=== EXTRACTED DATA ===

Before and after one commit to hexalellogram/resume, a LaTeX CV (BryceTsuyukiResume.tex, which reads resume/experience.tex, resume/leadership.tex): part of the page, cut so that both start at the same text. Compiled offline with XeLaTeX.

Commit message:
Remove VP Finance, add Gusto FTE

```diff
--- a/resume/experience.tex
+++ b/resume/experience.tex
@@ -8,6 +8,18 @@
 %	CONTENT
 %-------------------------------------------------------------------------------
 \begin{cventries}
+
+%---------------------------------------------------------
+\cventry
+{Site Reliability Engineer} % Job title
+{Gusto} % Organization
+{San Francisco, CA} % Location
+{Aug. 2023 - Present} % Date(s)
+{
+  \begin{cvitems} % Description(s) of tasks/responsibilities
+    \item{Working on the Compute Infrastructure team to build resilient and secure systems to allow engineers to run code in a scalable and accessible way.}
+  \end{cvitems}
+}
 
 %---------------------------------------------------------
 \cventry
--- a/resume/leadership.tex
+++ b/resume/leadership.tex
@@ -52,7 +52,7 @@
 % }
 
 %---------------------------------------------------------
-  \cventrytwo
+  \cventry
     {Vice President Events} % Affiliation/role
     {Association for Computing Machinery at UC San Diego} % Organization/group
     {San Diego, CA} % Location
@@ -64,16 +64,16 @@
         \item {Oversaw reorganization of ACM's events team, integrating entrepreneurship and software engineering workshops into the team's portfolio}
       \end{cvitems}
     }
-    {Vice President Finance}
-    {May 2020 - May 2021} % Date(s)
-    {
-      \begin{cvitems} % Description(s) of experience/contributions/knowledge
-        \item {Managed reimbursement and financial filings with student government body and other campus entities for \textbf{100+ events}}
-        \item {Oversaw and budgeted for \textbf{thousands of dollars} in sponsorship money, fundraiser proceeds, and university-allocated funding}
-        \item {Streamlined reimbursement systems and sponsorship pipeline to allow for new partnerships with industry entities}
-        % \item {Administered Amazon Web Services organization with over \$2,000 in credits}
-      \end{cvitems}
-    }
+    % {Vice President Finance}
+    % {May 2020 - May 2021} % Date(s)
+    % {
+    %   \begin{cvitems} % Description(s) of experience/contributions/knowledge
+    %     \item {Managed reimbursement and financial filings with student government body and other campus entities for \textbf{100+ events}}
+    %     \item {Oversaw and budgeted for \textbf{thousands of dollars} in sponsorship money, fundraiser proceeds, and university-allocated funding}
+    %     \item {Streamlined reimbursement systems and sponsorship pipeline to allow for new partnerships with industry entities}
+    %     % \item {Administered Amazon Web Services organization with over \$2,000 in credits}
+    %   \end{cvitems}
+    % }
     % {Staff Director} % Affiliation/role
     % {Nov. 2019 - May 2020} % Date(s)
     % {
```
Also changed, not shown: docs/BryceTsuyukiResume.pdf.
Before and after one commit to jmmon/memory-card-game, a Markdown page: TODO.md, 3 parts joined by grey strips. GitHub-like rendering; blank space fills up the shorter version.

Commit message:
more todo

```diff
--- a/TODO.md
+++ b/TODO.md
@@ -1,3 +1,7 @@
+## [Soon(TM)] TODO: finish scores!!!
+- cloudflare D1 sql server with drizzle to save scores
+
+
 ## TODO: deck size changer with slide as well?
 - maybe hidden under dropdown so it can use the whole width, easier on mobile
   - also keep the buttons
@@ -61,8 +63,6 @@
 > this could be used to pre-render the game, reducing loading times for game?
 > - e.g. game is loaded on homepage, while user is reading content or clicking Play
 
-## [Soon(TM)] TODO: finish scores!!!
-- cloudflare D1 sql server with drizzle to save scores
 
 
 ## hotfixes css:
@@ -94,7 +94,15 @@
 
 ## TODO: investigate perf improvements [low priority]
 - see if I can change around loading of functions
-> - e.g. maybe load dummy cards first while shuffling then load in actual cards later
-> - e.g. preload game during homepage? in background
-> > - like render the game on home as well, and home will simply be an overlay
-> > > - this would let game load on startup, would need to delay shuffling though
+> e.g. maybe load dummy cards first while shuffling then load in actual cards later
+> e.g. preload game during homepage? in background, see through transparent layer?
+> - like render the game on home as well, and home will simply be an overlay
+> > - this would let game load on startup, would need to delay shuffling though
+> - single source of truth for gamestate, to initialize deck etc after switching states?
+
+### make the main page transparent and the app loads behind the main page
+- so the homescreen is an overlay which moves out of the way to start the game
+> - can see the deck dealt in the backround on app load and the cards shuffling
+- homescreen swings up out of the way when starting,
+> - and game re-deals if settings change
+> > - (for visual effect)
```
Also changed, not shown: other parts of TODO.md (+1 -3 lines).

===

EXERCISE DESCRIPTION :: Give the entries again exactly, every one.

PROBLEM SOLUTION ::
Before and after one commit to hexalellogram/resume, a LaTeX CV (BryceTsuyukiResume.tex, which reads resume/experience.tex, resume/leadership.tex): part of the page, cut so that both start at the same text. Compiled offline with XeLaTeX.

Commit message:
Remove VP Finance, add Gusto FTE

```diff
--- a/resume/experience.tex
+++ b/resume/experience.tex
@@ -8,6 +8,18 @@
 %	CONTENT
 %-------------------------------------------------------------------------------
 \begin{cventries}
+
+%---------------------------------------------------------
+\cventry
+{Site Reliability Engineer} % Job title
+{Gusto} % Organization
+{San Francisco, CA} % Location
+{Aug. 2023 - Present} % Date(s)
+{
+  \begin{cvitems} % Description(s) of tasks/responsibilities
+    \item{Working on the Compute Infrastructure team to build resilient and secure systems to allow engineers to run code in a scalable and accessible way.}
+  \end{cvitems}
+}
 
 %---------------------------------------------------------
 \cventry
--- a/resume/leadership.tex
+++ b/resume/leadership.tex
@@ -52,7 +52,7 @@
 % }
 
 %---------------------------------------------------------
-  \cventrytwo
+  \cventry
     {Vice President Events} % Affiliation/role
     {Association for Computing Machinery at UC San Diego} % Organization/group
     {San Diego, CA} % Location
@@ -64,16 +64,16 @@
         \item {Oversaw reorganization of ACM's events team, integrating entrepreneurship and software engineering workshops into the team's portfolio}
       \end{cvitems}
     }
-    {Vice President Finance}
-    {May 2020 - May 2021} % Date(s)
-    {
-      \begin{cvitems} % Description(s) of experience/contributions/knowledge
-        \item {Managed reimbursement and financial filings with student government body and other campus entities for \textbf{100+ events}}
-        \item {Oversaw and budgeted for \textbf{thousands of dollars} in sponsorship money, fundraiser proceeds, and university-allocated funding}
-        \item {Streamlined reimbursement systems and sponsorship pipeline to allow for new partnerships with industry entities}
-        % \item {Administered Amazon Web Services organization with over \$2,000 in credits}
-      \end{cvitems}
-    }
+    % {Vice President Finance}
+    % {May 2020 - May 2021} % Date(s)
+    % {
+    %   \begin{cvitems} % Description(s) of experience/contributions/knowledge
+    %     \item {Managed reimbursement and financial filings with student government body and other campus entities for \textbf{100+ events}}
+    %     \item {Oversaw and budgeted for \textbf{thousands of dollars} in sponsorship money, fundraiser proceeds, and university-allocated funding}
+    %     \item {Streamlined reimbursement systems and sponsorship pipeline to allow for new partnerships with industry entities}
+    %     % \item {Administered Amazon Web Services organization with over \$2,000 in credits}
+    %   \end{cvitems}
+    % }
     % {Staff Director} % Affiliation/role
     % {Nov. 2019 - May 2020} % Date(s)
     % {
```
Also changed, not shown: docs/BryceTsuyukiResume.pdf.
Before and after one commit to jmmon/memory-card-game, a Markdown page: TODO.md, 3 parts joined by grey strips. GitHub-like rendering; blank space fills up the shorter version.

Commit message:
more todo

```diff
--- a/TODO.md
+++ b/TODO.md
@@ -1,3 +1,7 @@
+## [Soon(TM)] TODO: finish scores!!!
+- cloudflare D1 sql server with drizzle to save scores
+
+
 ## TODO: deck size changer with slide as well?
 - maybe hidden under dropdown so it can use the whole width, easier on mobile
   - also keep the buttons
@@ -61,8 +63,6 @@
 > this could be used to pre-render the game, reducing loading times for game?
 > - e.g. game is loaded on homepage, while user is reading content or clicking Play
 
-## [Soon(TM)] TODO: finish scores!!!
-- cloudflare D1 sql server with drizzle to save scores
 
 
 ## hotfixes css:
@@ -94,7 +94,15 @@
 
 ## TODO: investigate perf improvements [low priority]
 - see if I can change around loading of functions
-> - e.g. maybe load dummy cards first while shuffling then load in actual cards later
-> - e.g. preload game during homepage? in background
-> > - like render the game on home as well, and home will simply be an overlay
-> > > - this would let game load on startup, would need to delay shuffling though
+> e.g. maybe load dummy cards first while shuffling then load in actual cards later
+> e.g. preload game during homepage? in background, see through transparent layer?
+> - like render the game on home as well, and home will simply be an overlay
+> > - this would let game load on startup, would need to delay shuffling though
+> - single source of truth for gamestate, to initialize deck etc after switching states?
+
+### make the main page transparent and the app loads behind the main page
+- so the homescreen is an overlay which moves out of the way to start the game
+> - can see the deck dealt in the backround on app load and the cards shuffling
+- homescreen swings up out of the way when starting,
+> - and game re-deals if settings change
+> > - (for visual effect)
```
Also changed, not shown: other parts of TODO.md (+1 -3 lines).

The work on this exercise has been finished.